(TASK OBJECTIVE):
Show all lines below holding the string "textarea".

(Web page edit records):
------------------------------------------------------------------------
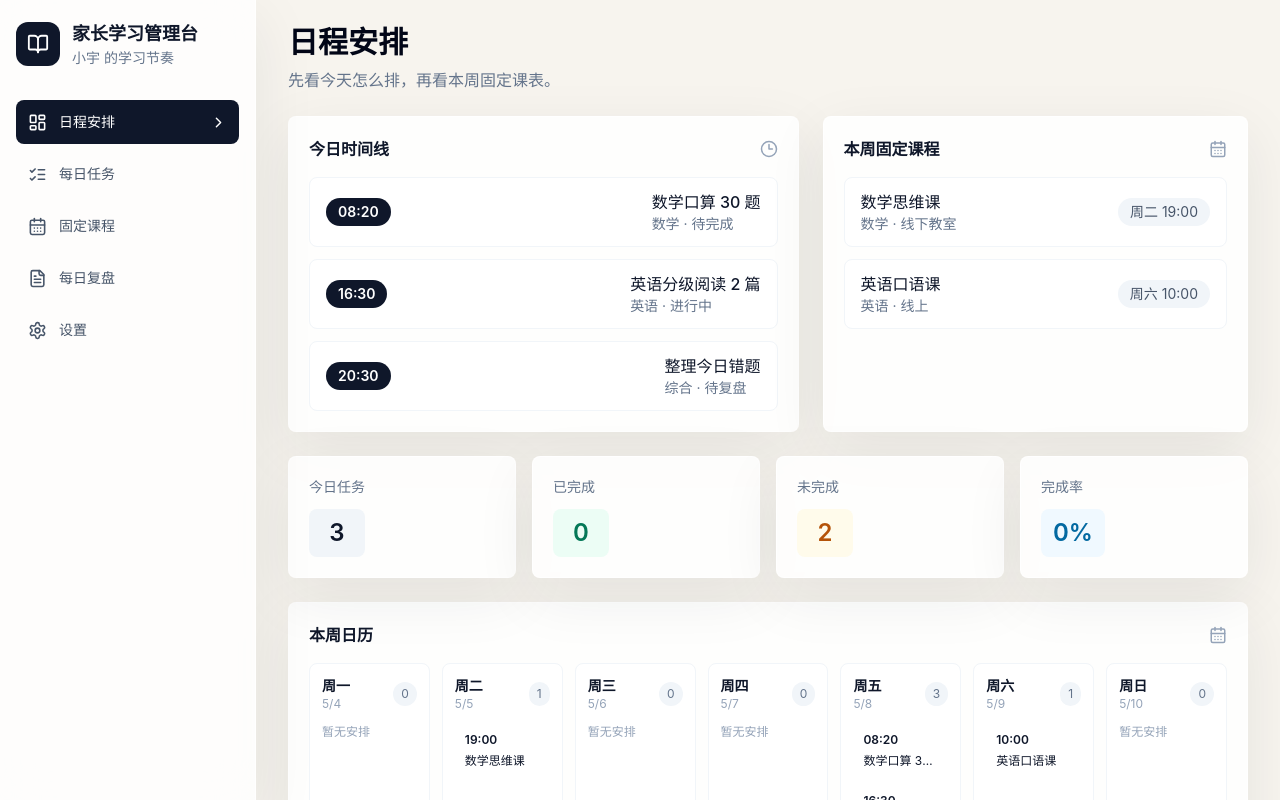
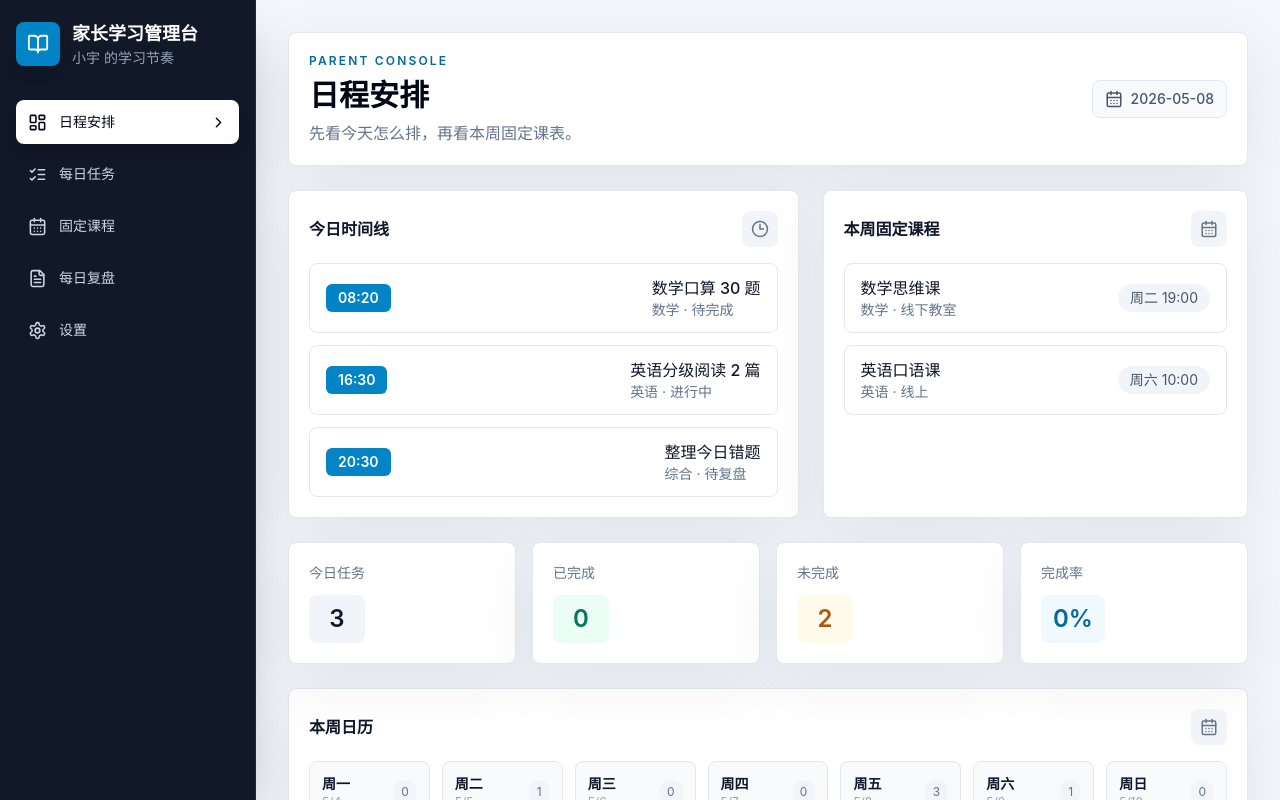
Before and after one commit to wjyxiaojiu-del/parent-learning-management, a React (Vite) app: page / in a window 1280 px wide. Shown: the top 800 px of the page. Built offline with nearby package versions, Linux system fonts and the light colour scheme.

Commit message:
style: refine parent dashboard visual design

```diff
--- a/src/App.jsx
+++ b/src/App.jsx
@@ -1,4 +1,4 @@
-import { useEffect, useMemo, useState } from 'react';
+import { useEffect, useState } from 'react';
 import {
   BookOpen,
   CalendarDays,
@@ -99,9 +99,9 @@ export default function App() {
   const summary = getTaskSummary(todayTasks);
 
   return (
-    <div className="min-h-screen bg-[#f7f4ee] text-slate-900">
-      <aside className="fixed inset-y-0 left-0 z-20 hidden w-64 border-r border-white/70 bg-white/80 px-4 py-5 shadow-soft backdrop-blur-xl lg:block">
-        <Brand childName={state.settings.childName} />
+    <div className="min-h-screen bg-[#f3f6fb] text-slate-900">
+      <aside className="fixed inset-y-0 left-0 z-20 hidden w-64 border-r border-slate-800 bg-[#111827] px-4 py-5 shadow-2xl lg:block">
+        <Brand childName={state.settings.childName} inverse />
         <nav className="mt-8 space-y-2">
           {navItems.map((item) => (
             <NavButton key={item.id} item={item} active={activePage === item.id} onClick={() => setActivePage(item.id)} />
@@ -110,7 +110,7 @@ export default function App() {
       </aside>
 
       <div className="lg:pl-64">
-        <header className="sticky top-0 z-10 border-b border-white/70 bg-[#f7f4ee]/90 px-4 py-3 backdrop-blur lg:hidden">
+        <header className="sticky top-0 z-10 border-b border-slate-200 bg-white/95 px-4 py-3 shadow-sm backdrop-blur lg:hidden">
           <Brand childName={state.settings.childName} compact />
           <div className="mt-3 grid grid-cols-5 gap-2">
             {navItems.map((item) => (
@@ -126,7 +126,7 @@ export default function App() {
           </div>
         </header>
 
-        <main className="mx-auto max-w-7xl px-4 py-6 sm:px-6 lg:px-8">
+        <main className="mx-auto max-w-7xl px-4 py-6 sm:px-6 lg:px-8 lg:py-8">
           {activePage === 'schedule' && (
             <SchedulePage state={state} summary={summary} todayTasks={todayTasks} onNavigate={setActivePage} />
           )}
@@ -158,15 +158,15 @@ export default function App() {
   );
 }
 
-function Brand({ childName, compact = false }) {
+function Brand({ childName, compact = false, inverse = false }) {
   return (
     <div className="flex items-center gap-3">
-      <div className="flex h-11 w-11 items-center justify-center rounded-xl bg-slate-900 text-white">
+      <div className="brand-mark">
         <BookOpen size={22} />
       </div>
       <div>
-        <p className={`font-semibold ${compact ? 'text-base' : 'text-lg'}`}>家长学习管理台</p>
-        <p className="text-sm text-slate-500">{childName} 的学习节奏</p>
+        <p className={`font-semibold ${compact ? 'text-base' : 'text-lg'} ${inverse ? 'text-white' : 'text-slate-950'}`}>家长学习管理台</p>
+        <p className={`text-sm ${inverse ? 'text-slate-400' : 'text-slate-500'}`}>{childName} 的学习节奏</p>
       </div>
     </div>
   );
@@ -533,19 +533,26 @@ function TaskGroup({ title, tasks, onEdit, onDelete, onClone, onStatus }) {
 
 function PageTitle({ title, subtitle }) {
   return (
-    <div>
-      <h1 className="text-2xl font-semibold tracking-normal text-slate-950 sm:text-3xl">{title}</h1>
-      <p className="mt-2 text-sm text-slate-500 sm:text-base">{subtitle}</p>
+    <div className="page-hero">
+      <div>
+        <p className="mb-2 text-xs font-semibold uppercase tracking-[0.18em] text-sky-700">Parent Console</p>
+        <h1 className="text-2xl font-semibold tracking-normal text-slate-950 sm:text-3xl">{title}</h1>
+        <p className="mt-2 max-w-2xl text-sm text-slate-500 sm:text-base">{subtitle}</p>
+      </div>
+      <div className="hero-date">
+        <CalendarDays size={18} />
+        <span>{getTodayKey(new Date())}</span>
+      </div>
     </div>
   );
 }
 
 function Panel({ title, action, children }) {
   return (
-    <section className="rounded-lg border border-white/80 bg-white/85 p-5 shadow-soft">
+    <section className="panel">
       <div className="mb-4 flex items-center justify-between gap-3">
         <h2 className="text-base font-semibold text-slate-900">{title}</h2>
-        {action && <div className="text-slate-400">{action}</div>}
+        {action && <div className="panel-icon">{action}</div>}
       </div>
       {children}
     </section>
@@ -560,7 +567,7 @@ function Metric({ label, value, tone = 'slate' }) {
     blue: 'text-sky-700 bg-sky-50',
   }[tone];
   return (
-    <div className="rounded-lg border border-white/80 bg-white/85 p-5 shadow-soft">
+    <div className="metric-card">
       <p className="text-sm text-slate-500">{label}</p>
       <p className={`mt-3 inline-flex min-w-14 justify-center rounded-lg px-3 py-2 text-2xl font-semibold ${toneClass}`}>{value}</p>
     </div>
--- a/src/index.css
+++ b/src/index.css
@@ -10,7 +10,7 @@ body {
   margin: 0;
   min-width: 320px;
   font-family: Inter, ui-sans-serif, system-ui, -apple-system, BlinkMacSystemFont, "Segoe UI", sans-serif;
-  background: #f7f4ee;
+  background: #f3f6fb;
 }
 
 button,
@@ -21,20 +21,44 @@ textarea {
 }
 
 @layer components {
+  .brand-mark {
+    @apply flex h-11 w-11 items-center justify-center rounded-lg bg-sky-600 text-white shadow-lg shadow-sky-950/10;
+  }
+
   .nav-button {
-    @apply flex w-full items-center gap-3 rounded-lg px-3 py-3 text-sm font-medium text-slate-600 transition hover:bg-slate-100 hover:text-slate-950;
+    @apply flex w-full items-center gap-3 rounded-lg px-3 py-3 text-sm font-medium text-slate-300 transition hover:bg-white/10 hover:text-white;
   }
 
   .nav-button-active {
-    @apply bg-slate-900 text-white hover:bg-slate-900 hover:text-white;
+    @apply bg-white text-slate-950 shadow-lg shadow-black/10 hover:bg-white hover:text-slate-950;
   }
 
   .mobile-tab {
-    @apply flex min-h-14 flex-col items-center justify-center gap-1 rounded-lg bg-white/70 px-1 text-[11px] font-medium text-slate-500;
+    @apply flex min-h-14 flex-col items-center justify-center gap-1 rounded-lg bg-slate-100 px-1 text-[11px] font-medium text-slate-500;
   }
 
   .mobile-tab-active {
-    @apply bg-slate-900 text-white;
+    @apply bg-sky-600 text-white shadow-md shadow-sky-900/10;
+  }
+
+  .page-hero {
+    @apply flex flex-col justify-between gap-4 rounded-lg border border-slate-200 bg-white px-5 py-5 shadow-soft sm:flex-row sm:items-center;
+  }
+
+  .hero-date {
+    @apply inline-flex w-fit items-center gap-2 rounded-lg border border-slate-200 bg-slate-50 px-3 py-2 text-sm font-medium text-slate-600;
+  }
+
+  .panel {
+    @apply rounded-lg border border-slate-200 bg-white p-5 shadow-soft;
+  }
+
+  .panel-icon {
+    @apply flex h-9 w-9 items-center justify-center rounded-lg bg-slate-100 text-slate-500;
+  }
+
+  .metric-card {
+    @apply rounded-lg border border-slate-200 bg-white p-5 shadow-soft transition hover:-translate-y-0.5 hover:shadow-lg;
   }
 
   .timeline-item,
@@ -42,7 +66,7 @@ textarea {
   .course-row,
   .management-row,
   .task-row {
-    @apply flex items-center justify-between gap-4 rounded-lg border border-slate-100 bg-white px-4 py-3;
+    @apply flex items-center justify-between gap-4 rounded-lg border border-slate-200 bg-white px-4 py-3 transition hover:border-slate-300 hover:bg-slate-50;
   }
 
   .task-row {
@@ -50,15 +74,15 @@ textarea {
   }
 
   .time-pill {
-    @apply shrink-0 rounded-full bg-slate-900 px-3 py-1 text-sm font-semibold text-white;
+    @apply shrink-0 rounded-md bg-sky-600 px-3 py-1 text-sm font-semibold text-white;
   }
 
   .primary-button {
-    @apply inline-flex items-center justify-center gap-2 rounded-lg bg-slate-900 px-4 py-3 text-sm font-semibold text-white transition hover:bg-slate-700;
+    @apply inline-flex items-center justify-center gap-2 rounded-lg bg-sky-600 px-4 py-3 text-sm font-semibold text-white shadow-sm shadow-sky-900/10 transition hover:bg-sky-700;
   }
 
   .filter-bar {
-    @apply grid gap-3 rounded-lg border border-white/80 bg-white/80 p-4 shadow-soft sm:grid-cols-2;
+    @apply grid gap-3 rounded-lg border border-slate-200 bg-white p-4 shadow-soft sm:grid-cols-2;
   }
 
   .week-grid {
@@ -66,7 +90,7 @@ textarea {
   }
 
   .week-day {
-    @apply min-h-36 rounded-lg border border-slate-100 bg-white p-3;
+    @apply min-h-36 rounded-lg border border-slate-200 bg-slate-50 p-3 transition hover:border-sky-200 hover:bg-white;
   }
 
   .mini-event {
@@ -82,11 +106,11 @@ textarea {
   }
 
   .mini-event-task {
-    @apply bg-slate-100 text-slate-700;
+    @apply border border-slate-200 bg-white text-slate-700;
   }
 
   .mini-event-course {
-    @apply bg-sky-50 text-sky-700;
+    @apply border border-sky-100 bg-sky-50 text-sky-700;
   }
 
   .form-grid {
@@ -94,14 +118,14 @@ textarea {
   }
 
   .field {
-    @apply flex flex-col gap-1.5 text-sm font-medium text-slate-600;
+    @apply flex flex-col gap-1.5 text-sm font-semibold text-slate-600;
   }
 
   .field input,
   .field select,
   .field textarea,
   .small-select {
-    @apply w-full rounded-lg border border-slate-200 bg-white px-3 py-2.5 text-sm text-slate-900 outline-none transition focus:border-slate-500 focus:ring-2 focus:ring-slate-200;
+    @apply w-full rounded-lg border border-slate-200 bg-white px-3 py-2.5 text-sm font-normal text-slate-900 outline-none transition placeholder:text-slate-400 focus:border-sky-500 focus:ring-2 focus:ring-sky-100;
   }
 
   .field-compact {
@@ -109,15 +133,15 @@ textarea {
   }
 
   .tag {
-    @apply rounded-full bg-slate-100 px-2.5 py-1 text-xs font-medium text-slate-600;
+    @apply rounded-md bg-slate-100 px-2.5 py-1 text-xs font-medium text-slate-600;
   }
 
   .subject-chip {
-    @apply rounded-full bg-slate-900 px-3 py-1.5 text-sm font-medium text-white;
+    @apply rounded-md bg-sky-50 px-3 py-1.5 text-sm font-medium text-sky-700 ring-1 ring-sky-100;
   }
 
   .icon-button {
-    @apply inline-flex h-9 w-9 items-center justify-center rounded-lg border border-slate-200 bg-white text-slate-500 transition hover:border-slate-300 hover:text-slate-900;
+    @apply inline-flex h-9 w-9 items-center justify-center rounded-lg border border-slate-200 bg-white text-slate-500 transition hover:border-sky-200 hover:bg-sky-50 hover:text-sky-700;
   }
 
   .icon-button.danger {
```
------------------------------------------------------------------------
(ANSWER FOR THE TASK):
@@ -21,20 +21,44 @@ textarea {
@@ -42,7 +66,7 @@ textarea {
@@ -50,15 +74,15 @@ textarea {
@@ -66,7 +90,7 @@ textarea {
@@ -82,11 +106,11 @@ textarea {
@@ -94,14 +118,14 @@ textarea {
   .field textarea,
@@ -109,15 +133,15 @@ textarea {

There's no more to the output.